Records provided:
Content starts

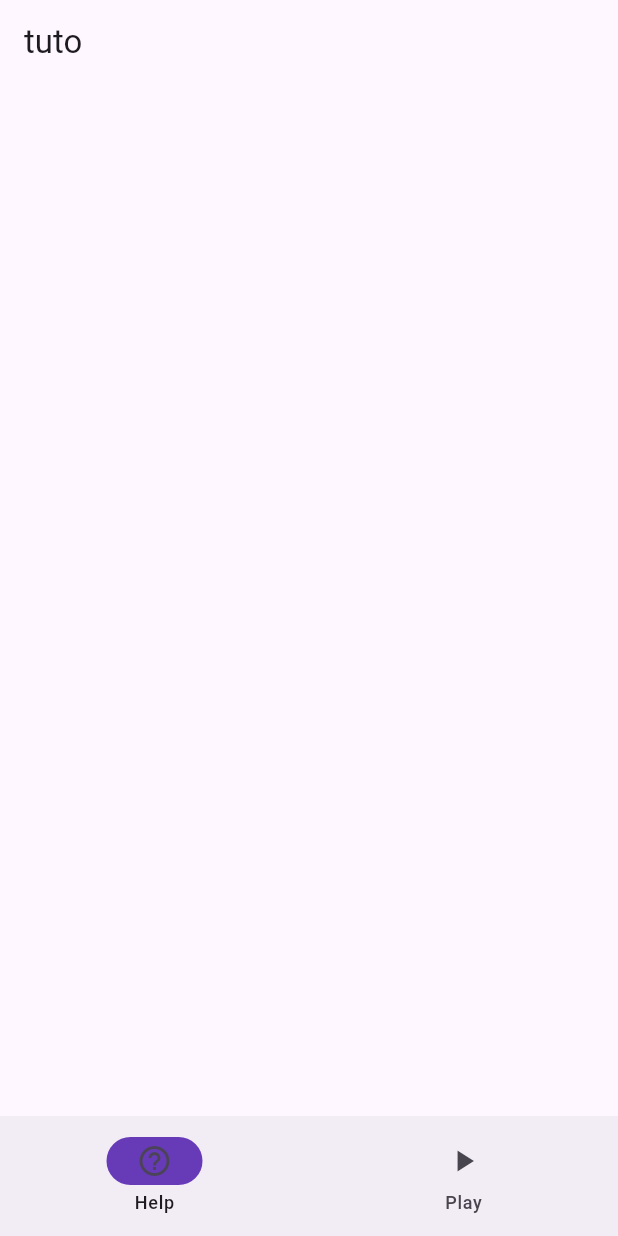
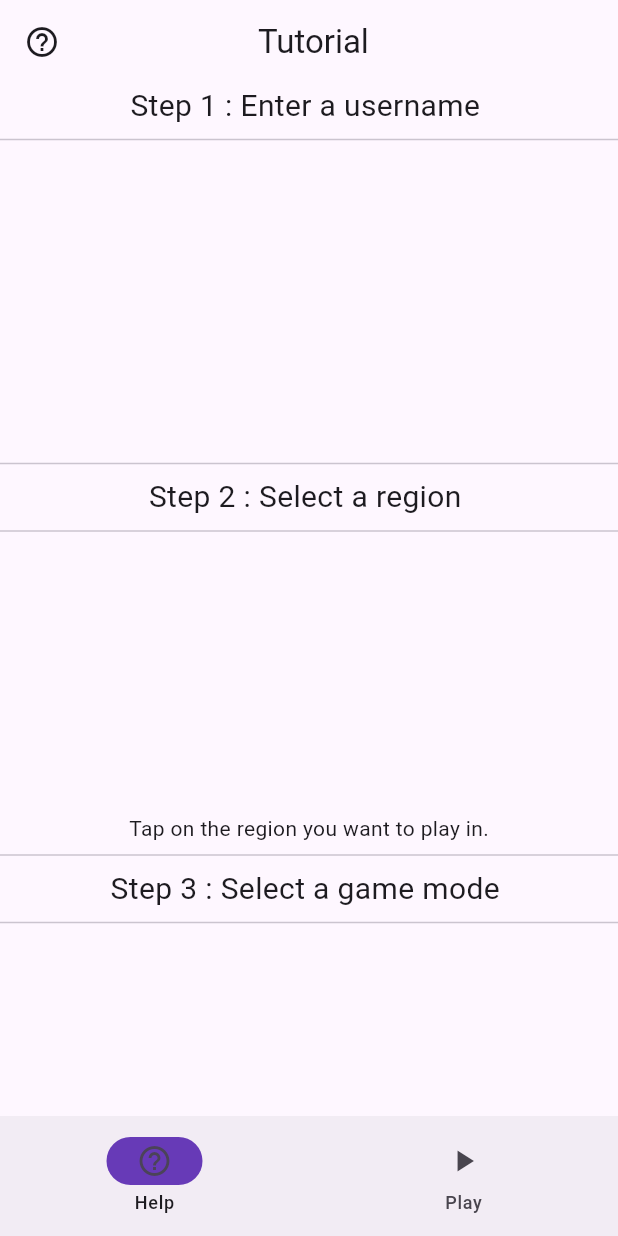
Before and after one commit to bastiendu49/projetFlutter, a Flutter app: the screen it shows after launch, on a phone screen of 412 x 824 dp. Run offline on Flutter 3.47's test engine with Material 3 defaults, Android fonts, the light colour scheme and no system bars; our stand-ins replace flutter_map, latlong2.

Commit message:
{gameLeadPage} Ajout d'une page menant à GameMode ou Leaderboard

```diff
--- a/lib/models/region.dart
+++ /dev/null
@@ -1,5 +0,0 @@
-class Region {
-  final String name;
-
-  const Region({required this.name});
-}
--- a/lib/router.dart
+++ b/lib/router.dart
@@ -1,14 +1,17 @@
 import 'package:jeu_geo/ui.screens/game.dart';
+import 'package:jeu_geo/ui.screens/game_mode.dart';
 import 'package:jeu_geo/ui.screens/home.dart';
 import 'package:jeu_geo/ui.screens/leaderboard.dart';
 
 class AppRouter {
   static const String homePage = '/home';
+  static const String gameModePage = '/gameMode';
   static const String gamePage = '/game';
   static const String leaderboardPage = '/leaderboard';
 
   static final routes = {
     homePage: (context) => const Home(),
+    gameModePage: (context) => GameMode(),
     gamePage: (context) => const GameMaps(),
     leaderboardPage: (context) => const LeaderboardPage(),
   };
--- a/lib/ui.screens/home.dart
+++ b/lib/ui.screens/home.dart
@@ -1,4 +1,5 @@
 import 'package:flutter/material.dart';
+import 'package:jeu_geo/ui.screens/game_lead.dart';
 import 'package:jeu_geo/ui.screens/tutorial.dart';
 
 import 'game_mode.dart';
@@ -43,7 +44,7 @@ class _HomeState extends State<Home> {
         },
       )
           : currentPageIndex == 1
-          ? GameMode(
+          ? GameLeadPage(
         currentPageIndex: currentPageIndex,
         onDestinationSelected: (int index) {
           // Handle selection if needed
--- a/lib/ui.screens/leaderboard.dart
+++ b/lib/ui.screens/leaderboard.dart
@@ -7,7 +7,10 @@ class LeaderboardPage extends StatelessWidget {
   Widget build(BuildContext context) {
     return Scaffold(
       appBar: AppBar(
-        title: const Text('test'),
+        title: const Padding(
+          padding: EdgeInsets.only(right: 50),
+          child: Center(child: Text('Leaderboard')),
+        ),
       ),
     );
   }
--- a/lib/ui.screens/tutorial.dart
+++ b/lib/ui.screens/tutorial.dart
@@ -7,7 +7,60 @@ class Tutorial extends StatelessWidget {
   Widget build(BuildContext context) {
     return Scaffold(
       appBar: AppBar(
-        title: const Text('tuto'),
+        title: const Padding(
+          padding: EdgeInsets.only(right: 50),
+          child: Center(child: Text('Tutorial')),
+        ),
+        leading: const Icon(Icons.help_outline_outlined),
+      ),
+      body: const SingleChildScrollView(
+        child: Column(
+          children: <Widget> [
+            Center(child: Text('Step 1 : Enter a username ', style: TextStyle(fontSize: 20))),
+            Divider(),
+            SizedBox(height: 200),
+            Divider(),
+            Center(child: Text('Step 2 : Select a region ', style: TextStyle(fontSize: 20))),
+            Divider(),
+            SizedBox(height: 200,
+              child: Column(
+                children: <Widget>[
+                  Expanded(child: SizedBox()),
+                  Text('Tap on the region you want to play in.')
+                ],
+              ),
+            ),
+            Divider(),
+            Center(child: Text('Step 3 : Select a game mode ', style: TextStyle(fontSize: 20))),
+            Divider(),
+            SizedBox(height: 200,
+              child: Column(
+                children: <Widget>[
+                  Expanded(child: SizedBox()),
+                  Text('Select the game mode you want to play with.')
+                ],
+              ),
+            ),
+            Divider(),
+            Center(child: Text('Step 4 : How to play ? ', style: TextStyle(fontSize: 20))),
+            Divider(),
+            SizedBox(height: 1000,
+              child: Column(
+                children: <Widget>[
+                  SizedBox(height: 200),
+                  Text('Tap on one of the markers.'),
+                  SizedBox(height: 200),
+                  Text('Enter the capital of the country selected.'),
+                  Expanded(child: SizedBox()),
+                  Text('Once all capitals are found the game ends.'),
+                  SizedBox(height: 200),
+                  Text('Score calcul :\n< 3 mins : 100 pts\n> 3mins : - 3 pts /sec.')
+                ],
+              ),
+            ),
+            Divider(),
+          ],
+        ),
       ),
     );
   }
```
Also changed, not shown: lib/ui.screens/game.dart (+42 -21 lines), lib/ui.screens/game_lead.dart (added, +52 -0 lines), lib/ui.screens/game_mode.dart (+4 -7 lines).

Content ends

Task item: Write out the data word for word. Any picture is to be skipped.

Result below:
Before and after one commit to bastiendu49/projetFlutter, a Flutter app: the screen it shows after launch, on a phone screen of 412 x 824 dp. Run offline on Flutter 3.47's test engine with Material 3 defaults, Android fonts, the light colour scheme and no system bars; our stand-ins replace flutter_map, latlong2.

Commit message:
{gameLeadPage} Ajout d'une page menant à GameMode ou Leaderboard

```diff
--- a/lib/models/region.dart
+++ /dev/null
@@ -1,5 +0,0 @@
-class Region {
-  final String name;
-
-  const Region({required this.name});
-}
--- a/lib/router.dart
+++ b/lib/router.dart
@@ -1,14 +1,17 @@
 import 'package:jeu_geo/ui.screens/game.dart';
+import 'package:jeu_geo/ui.screens/game_mode.dart';
 import 'package:jeu_geo/ui.screens/home.dart';
 import 'package:jeu_geo/ui.screens/leaderboard.dart';
 
 class AppRouter {
   static const String homePage = '/home';
+  static const String gameModePage = '/gameMode';
   static const String gamePage = '/game';
   static const String leaderboardPage = '/leaderboard';
 
   static final routes = {
     homePage: (context) => const Home(),
+    gameModePage: (context) => GameMode(),
     gamePage: (context) => const GameMaps(),
     leaderboardPage: (context) => const LeaderboardPage(),
   };
--- a/lib/ui.screens/home.dart
+++ b/lib/ui.screens/home.dart
@@ -1,4 +1,5 @@
 import 'package:flutter/material.dart';
+import 'package:jeu_geo/ui.screens/game_lead.dart';
 import 'package:jeu_geo/ui.screens/tutorial.dart';
 
 import 'game_mode.dart';
@@ -43,7 +44,7 @@ class _HomeState extends State<Home> {
         },
       )
           : currentPageIndex == 1
-          ? GameMode(
+          ? GameLeadPage(
         currentPageIndex: currentPageIndex,
         onDestinationSelected: (int index) {
           // Handle selection if needed
--- a/lib/ui.screens/leaderboard.dart
+++ b/lib/ui.screens/leaderboard.dart
@@ -7,7 +7,10 @@ class LeaderboardPage extends StatelessWidget {
   Widget build(BuildContext context) {
     return Scaffold(
       appBar: AppBar(
-        title: const Text('test'),
+        title: const Padding(
+          padding: EdgeInsets.only(right: 50),
+          child: Center(child: Text('Leaderboard')),
+        ),
       ),
     );
   }
--- a/lib/ui.screens/tutorial.dart
+++ b/lib/ui.screens/tutorial.dart
@@ -7,7 +7,60 @@ class Tutorial extends StatelessWidget {
   Widget build(BuildContext context) {
     return Scaffold(
       appBar: AppBar(
-        title: const Text('tuto'),
+        title: const Padding(
+          padding: EdgeInsets.only(right: 50),
+          child: Center(child: Text('Tutorial')),
+        ),
+        leading: const Icon(Icons.help_outline_outlined),
+      ),
+      body: const SingleChildScrollView(
+        child: Column(
+          children: <Widget> [
+            Center(child: Text('Step 1 : Enter a username ', style: TextStyle(fontSize: 20))),
+            Divider(),
+            SizedBox(height: 200),
+            Divider(),
+            Center(child: Text('Step 2 : Select a region ', style: TextStyle(fontSize: 20))),
+            Divider(),
+            SizedBox(height: 200,
+              child: Column(
+                children: <Widget>[
+                  Expanded(child: SizedBox()),
+                  Text('Tap on the region you want to play in.')
+                ],
+              ),
+            ),
+            Divider(),
+            Center(child: Text('Step 3 : Select a game mode ', style: TextStyle(fontSize: 20))),
+            Divider(),
+            SizedBox(height: 200,
+              child: Column(
+                children: <Widget>[
+                  Expanded(child: SizedBox()),
+                  Text('Select the game mode you want to play with.')
+                ],
+              ),
+            ),
+            Divider(),
+            Center(child: Text('Step 4 : How to play ? ', style: TextStyle(fontSize: 20))),
+            Divider(),
+            SizedBox(height: 1000,
+              child: Column(
+                children: <Widget>[
+                  SizedBox(height: 200),
+                  Text('Tap on one of the markers.'),
+                  SizedBox(height: 200),
+                  Text('Enter the capital of the country selected.'),
+                  Expanded(child: SizedBox()),
+                  Text('Once all capitals are found the game ends.'),
+                  SizedBox(height: 200),
+                  Text('Score calcul :\n< 3 mins : 100 pts\n> 3mins : - 3 pts /sec.')
+                ],
+              ),
+            ),
+            Divider(),
+          ],
+        ),
       ),
     );
   }
```
Also changed, not shown: lib/ui.screens/game.dart (+42 -21 lines), lib/ui.screens/game_lead.dart (added, +52 -0 lines), lib/ui.screens/game_mode.dart (+4 -7 lines).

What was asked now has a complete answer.